Excerpts from a dataset
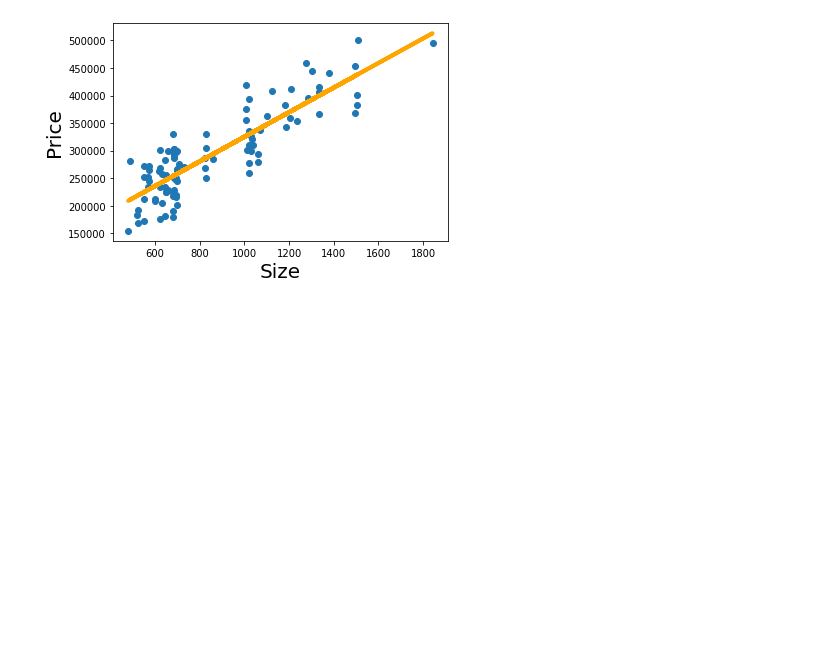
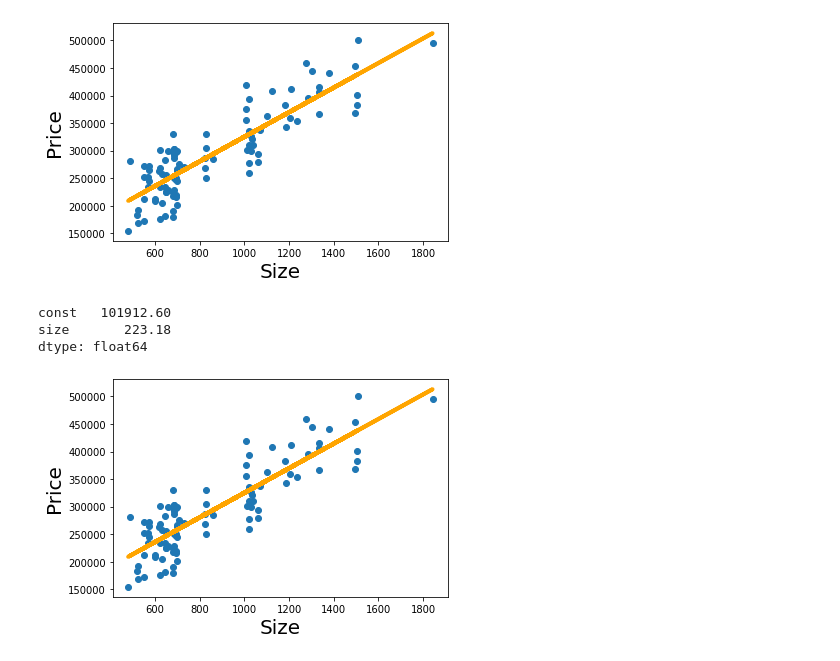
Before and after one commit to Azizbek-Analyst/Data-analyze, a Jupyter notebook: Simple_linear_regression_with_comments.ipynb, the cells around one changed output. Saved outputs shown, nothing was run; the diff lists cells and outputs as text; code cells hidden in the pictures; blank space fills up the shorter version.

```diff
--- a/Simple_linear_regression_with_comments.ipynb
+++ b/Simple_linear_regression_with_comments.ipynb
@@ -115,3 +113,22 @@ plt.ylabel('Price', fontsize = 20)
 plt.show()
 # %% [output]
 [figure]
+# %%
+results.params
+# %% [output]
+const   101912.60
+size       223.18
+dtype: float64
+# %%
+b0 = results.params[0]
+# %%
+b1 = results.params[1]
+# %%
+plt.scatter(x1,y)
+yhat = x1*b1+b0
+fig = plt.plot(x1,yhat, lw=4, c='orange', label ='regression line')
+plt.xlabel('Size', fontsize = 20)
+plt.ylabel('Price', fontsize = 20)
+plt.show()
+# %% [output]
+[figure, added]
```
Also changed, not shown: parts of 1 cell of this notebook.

# The task
What you return should be the entries from above, unchanged and without their images.

# Completed exercise
Before and after one commit to Azizbek-Analyst/Data-analyze, a Jupyter notebook: Simple_linear_regression_with_comments.ipynb, the cells around one changed output. Saved outputs shown, nothing was run; the diff lists cells and outputs as text; code cells hidden in the pictures; blank space fills up the shorter version.

```diff
--- a/Simple_linear_regression_with_comments.ipynb
+++ b/Simple_linear_regression_with_comments.ipynb
@@ -115,3 +113,22 @@ plt.ylabel('Price', fontsize = 20)
 plt.show()
 # %% [output]
 [figure]
+# %%
+results.params
+# %% [output]
+const   101912.60
+size       223.18
+dtype: float64
+# %%
+b0 = results.params[0]
+# %%
+b1 = results.params[1]
+# %%
+plt.scatter(x1,y)
+yhat = x1*b1+b0
+fig = plt.plot(x1,yhat, lw=4, c='orange', label ='regression line')
+plt.xlabel('Size', fontsize = 20)
+plt.ylabel('Price', fontsize = 20)
+plt.show()
+# %% [output]
+[figure, added]
```
Also changed, not shown: parts of 1 cell of this notebook.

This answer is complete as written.